Piers Akerman’s bizarre letter in The Australian’s Media section last week has sparked a public rebuke from his News Ltd colleague Bruce Guthrie, who used to edit The Sunday Age but is now in charge of The Australian Magazine. Bruce had the following letter in today’s Media section:
Piers misses point
I have no problem with Piers Akerman singing the praise of Sunday Herald Sun
editor Alan Howe, whose circulation performance over an extended period
at the Melbourne tabloid has been admirable. But I can’t accept
Akerman’s denunciation of former Sunday Age editors, myself included.
True, circulation of The Sunday Age has fallen more than 400,000 copies behind that of the Sunday Herald Sun
in recent years. But it wasn’t always the case. When I completed my
editing stint there in October 1995, our circulation was a tick under
190,000, making it the third or fourth biggest selling Age of
the week.
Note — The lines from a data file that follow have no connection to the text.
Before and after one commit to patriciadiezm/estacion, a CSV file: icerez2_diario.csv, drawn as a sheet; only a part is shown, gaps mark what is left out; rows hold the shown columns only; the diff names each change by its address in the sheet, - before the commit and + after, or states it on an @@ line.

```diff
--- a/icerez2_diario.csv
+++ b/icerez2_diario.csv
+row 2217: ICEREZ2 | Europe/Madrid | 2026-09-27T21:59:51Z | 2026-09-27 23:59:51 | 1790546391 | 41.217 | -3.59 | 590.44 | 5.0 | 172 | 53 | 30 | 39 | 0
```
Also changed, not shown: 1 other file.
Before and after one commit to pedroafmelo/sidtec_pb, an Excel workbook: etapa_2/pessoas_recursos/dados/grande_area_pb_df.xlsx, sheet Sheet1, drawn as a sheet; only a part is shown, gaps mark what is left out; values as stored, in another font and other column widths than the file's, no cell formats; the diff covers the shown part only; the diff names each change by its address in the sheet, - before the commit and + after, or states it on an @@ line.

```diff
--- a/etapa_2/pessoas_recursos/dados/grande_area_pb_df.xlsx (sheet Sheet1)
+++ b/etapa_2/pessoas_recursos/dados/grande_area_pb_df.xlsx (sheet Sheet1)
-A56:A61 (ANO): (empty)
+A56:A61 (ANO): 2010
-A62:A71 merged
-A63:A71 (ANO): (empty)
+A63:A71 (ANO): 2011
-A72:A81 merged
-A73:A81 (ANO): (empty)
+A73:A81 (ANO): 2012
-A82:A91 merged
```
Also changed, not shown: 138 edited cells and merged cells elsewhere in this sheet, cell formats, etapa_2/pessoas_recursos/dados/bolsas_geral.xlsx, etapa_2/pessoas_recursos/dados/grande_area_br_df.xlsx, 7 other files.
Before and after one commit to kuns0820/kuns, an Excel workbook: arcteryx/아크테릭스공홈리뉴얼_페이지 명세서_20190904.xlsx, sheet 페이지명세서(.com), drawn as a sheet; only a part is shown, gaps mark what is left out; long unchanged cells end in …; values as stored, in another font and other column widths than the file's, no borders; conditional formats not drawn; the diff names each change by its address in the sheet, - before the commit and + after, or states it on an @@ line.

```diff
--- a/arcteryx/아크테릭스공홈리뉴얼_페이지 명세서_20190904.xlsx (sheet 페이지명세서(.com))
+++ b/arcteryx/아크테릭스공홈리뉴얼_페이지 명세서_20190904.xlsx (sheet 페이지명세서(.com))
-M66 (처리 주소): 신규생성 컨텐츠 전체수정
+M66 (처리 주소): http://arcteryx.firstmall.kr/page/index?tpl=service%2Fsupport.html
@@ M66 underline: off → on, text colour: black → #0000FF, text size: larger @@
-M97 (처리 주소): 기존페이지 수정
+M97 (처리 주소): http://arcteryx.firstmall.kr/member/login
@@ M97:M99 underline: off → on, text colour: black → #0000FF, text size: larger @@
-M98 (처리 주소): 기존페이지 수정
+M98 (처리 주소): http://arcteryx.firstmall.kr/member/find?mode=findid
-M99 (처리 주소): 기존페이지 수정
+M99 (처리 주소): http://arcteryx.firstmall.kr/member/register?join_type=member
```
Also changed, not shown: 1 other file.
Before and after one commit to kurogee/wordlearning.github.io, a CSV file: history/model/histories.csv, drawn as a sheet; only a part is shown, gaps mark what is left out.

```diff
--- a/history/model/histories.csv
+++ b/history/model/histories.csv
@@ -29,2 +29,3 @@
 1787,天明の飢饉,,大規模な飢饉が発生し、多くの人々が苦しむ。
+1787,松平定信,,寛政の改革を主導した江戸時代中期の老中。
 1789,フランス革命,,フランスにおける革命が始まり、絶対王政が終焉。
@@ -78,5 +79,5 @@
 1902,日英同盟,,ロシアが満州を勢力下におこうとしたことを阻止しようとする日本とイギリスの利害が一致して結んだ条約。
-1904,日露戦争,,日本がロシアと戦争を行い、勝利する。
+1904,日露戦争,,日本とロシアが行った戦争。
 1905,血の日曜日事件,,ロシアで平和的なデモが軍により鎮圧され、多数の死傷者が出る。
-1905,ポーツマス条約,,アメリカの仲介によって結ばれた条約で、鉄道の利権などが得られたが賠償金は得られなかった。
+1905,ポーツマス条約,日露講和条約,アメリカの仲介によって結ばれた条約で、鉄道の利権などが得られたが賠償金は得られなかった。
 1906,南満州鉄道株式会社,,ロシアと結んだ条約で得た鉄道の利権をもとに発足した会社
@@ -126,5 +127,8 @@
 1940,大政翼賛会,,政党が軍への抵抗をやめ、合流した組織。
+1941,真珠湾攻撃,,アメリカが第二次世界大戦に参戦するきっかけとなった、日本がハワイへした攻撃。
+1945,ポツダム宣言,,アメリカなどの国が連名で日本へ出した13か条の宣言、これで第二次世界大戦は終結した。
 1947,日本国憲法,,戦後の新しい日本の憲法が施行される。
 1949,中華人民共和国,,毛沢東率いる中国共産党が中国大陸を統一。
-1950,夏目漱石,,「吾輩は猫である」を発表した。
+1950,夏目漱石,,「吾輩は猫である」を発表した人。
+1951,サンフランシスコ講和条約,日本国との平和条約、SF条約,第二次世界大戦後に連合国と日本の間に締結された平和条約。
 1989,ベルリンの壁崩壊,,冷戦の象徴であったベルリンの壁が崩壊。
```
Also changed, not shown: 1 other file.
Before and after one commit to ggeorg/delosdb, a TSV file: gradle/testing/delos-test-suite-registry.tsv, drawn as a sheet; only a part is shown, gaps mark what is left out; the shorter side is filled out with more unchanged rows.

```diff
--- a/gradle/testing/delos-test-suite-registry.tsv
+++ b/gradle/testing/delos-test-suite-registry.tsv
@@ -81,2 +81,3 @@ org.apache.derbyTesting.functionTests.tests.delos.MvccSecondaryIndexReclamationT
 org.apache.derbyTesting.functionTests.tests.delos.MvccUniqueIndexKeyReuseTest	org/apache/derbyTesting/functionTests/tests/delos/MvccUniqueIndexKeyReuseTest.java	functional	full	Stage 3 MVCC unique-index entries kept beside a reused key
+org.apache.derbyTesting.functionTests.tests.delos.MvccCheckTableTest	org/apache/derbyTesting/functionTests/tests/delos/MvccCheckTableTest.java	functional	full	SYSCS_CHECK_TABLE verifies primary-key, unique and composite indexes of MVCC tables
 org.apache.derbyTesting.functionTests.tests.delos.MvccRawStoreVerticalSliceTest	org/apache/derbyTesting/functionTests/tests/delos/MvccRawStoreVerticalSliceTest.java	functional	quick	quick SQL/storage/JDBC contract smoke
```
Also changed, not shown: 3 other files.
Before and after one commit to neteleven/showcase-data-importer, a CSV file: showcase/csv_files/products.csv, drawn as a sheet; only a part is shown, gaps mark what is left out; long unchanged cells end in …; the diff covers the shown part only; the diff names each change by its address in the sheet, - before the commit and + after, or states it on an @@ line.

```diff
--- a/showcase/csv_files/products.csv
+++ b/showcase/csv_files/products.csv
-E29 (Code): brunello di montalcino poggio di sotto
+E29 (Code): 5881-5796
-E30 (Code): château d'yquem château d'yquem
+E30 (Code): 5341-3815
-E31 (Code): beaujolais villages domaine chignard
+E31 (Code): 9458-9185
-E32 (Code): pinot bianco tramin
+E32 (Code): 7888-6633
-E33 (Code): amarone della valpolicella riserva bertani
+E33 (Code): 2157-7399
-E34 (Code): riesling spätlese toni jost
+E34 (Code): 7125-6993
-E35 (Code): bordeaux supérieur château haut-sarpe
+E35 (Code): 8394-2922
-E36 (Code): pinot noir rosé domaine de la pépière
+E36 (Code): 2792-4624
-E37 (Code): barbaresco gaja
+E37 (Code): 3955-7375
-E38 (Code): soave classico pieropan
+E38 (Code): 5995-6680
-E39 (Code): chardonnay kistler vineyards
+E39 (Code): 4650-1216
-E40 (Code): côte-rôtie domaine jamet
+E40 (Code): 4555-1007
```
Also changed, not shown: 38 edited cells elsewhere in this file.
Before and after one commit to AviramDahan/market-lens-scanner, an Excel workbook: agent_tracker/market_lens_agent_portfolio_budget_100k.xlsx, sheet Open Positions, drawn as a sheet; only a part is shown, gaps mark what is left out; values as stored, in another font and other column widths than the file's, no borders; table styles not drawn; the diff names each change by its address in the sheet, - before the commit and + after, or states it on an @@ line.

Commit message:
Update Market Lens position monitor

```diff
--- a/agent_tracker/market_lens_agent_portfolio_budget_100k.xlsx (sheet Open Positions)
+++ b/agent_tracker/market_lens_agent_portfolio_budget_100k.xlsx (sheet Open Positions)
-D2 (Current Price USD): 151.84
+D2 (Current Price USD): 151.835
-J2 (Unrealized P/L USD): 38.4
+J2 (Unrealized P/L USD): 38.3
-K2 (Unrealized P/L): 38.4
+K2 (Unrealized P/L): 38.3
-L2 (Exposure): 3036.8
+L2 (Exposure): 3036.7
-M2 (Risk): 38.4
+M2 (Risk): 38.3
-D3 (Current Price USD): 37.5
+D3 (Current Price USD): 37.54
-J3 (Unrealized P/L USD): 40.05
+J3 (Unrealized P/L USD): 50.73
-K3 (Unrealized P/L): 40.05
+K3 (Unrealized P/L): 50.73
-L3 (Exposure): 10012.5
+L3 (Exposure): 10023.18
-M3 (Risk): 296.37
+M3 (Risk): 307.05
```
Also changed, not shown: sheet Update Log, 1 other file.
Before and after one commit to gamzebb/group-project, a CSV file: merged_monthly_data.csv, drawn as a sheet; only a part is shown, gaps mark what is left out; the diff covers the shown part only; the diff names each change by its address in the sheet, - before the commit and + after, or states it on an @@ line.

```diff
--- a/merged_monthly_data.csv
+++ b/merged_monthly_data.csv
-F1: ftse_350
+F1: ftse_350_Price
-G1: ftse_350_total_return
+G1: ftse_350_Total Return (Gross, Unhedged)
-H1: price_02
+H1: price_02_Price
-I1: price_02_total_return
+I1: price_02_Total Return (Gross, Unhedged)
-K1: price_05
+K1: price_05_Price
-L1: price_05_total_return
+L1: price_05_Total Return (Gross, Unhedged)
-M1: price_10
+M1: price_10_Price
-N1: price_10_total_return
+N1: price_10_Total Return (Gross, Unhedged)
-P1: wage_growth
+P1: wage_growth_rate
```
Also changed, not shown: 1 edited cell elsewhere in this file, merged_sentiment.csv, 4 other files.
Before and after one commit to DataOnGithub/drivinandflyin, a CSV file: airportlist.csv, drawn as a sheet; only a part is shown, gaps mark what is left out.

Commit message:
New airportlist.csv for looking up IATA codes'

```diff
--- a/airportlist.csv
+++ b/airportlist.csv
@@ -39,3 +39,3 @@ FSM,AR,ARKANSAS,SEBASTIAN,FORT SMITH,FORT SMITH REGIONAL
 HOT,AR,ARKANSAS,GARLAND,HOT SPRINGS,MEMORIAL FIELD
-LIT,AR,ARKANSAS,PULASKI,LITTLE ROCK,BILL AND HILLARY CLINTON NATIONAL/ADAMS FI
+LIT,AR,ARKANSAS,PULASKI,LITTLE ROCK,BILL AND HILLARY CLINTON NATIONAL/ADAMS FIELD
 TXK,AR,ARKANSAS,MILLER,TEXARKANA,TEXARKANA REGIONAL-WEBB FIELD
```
Not bad for a paper that had only launched six years earlier.
A decade later sales of The Sunday Age have moved 10,000 copies while
the Sunday Herald Sun’s sales have jumped from about 500,000 to more
Why has this happened? Akerman blames all Sunday Age editors, but he
would have been better advised to examine the calamitous decision in
1997 by Fairfax management to merge The Sunday Age operations with
those of the weekday Age. It may have saved Fairfax some dollars but it
robbed the paper of its staff, identity and, ultimately, sales momentum.
Finally, Akerman had a duty of disclosure. He briefly edited The Sunday Herald, which ceased publication in March 1991 after its circulation fell significantly behind that of The Sunday Age. By his definition that makes him a very unsuccessful editor.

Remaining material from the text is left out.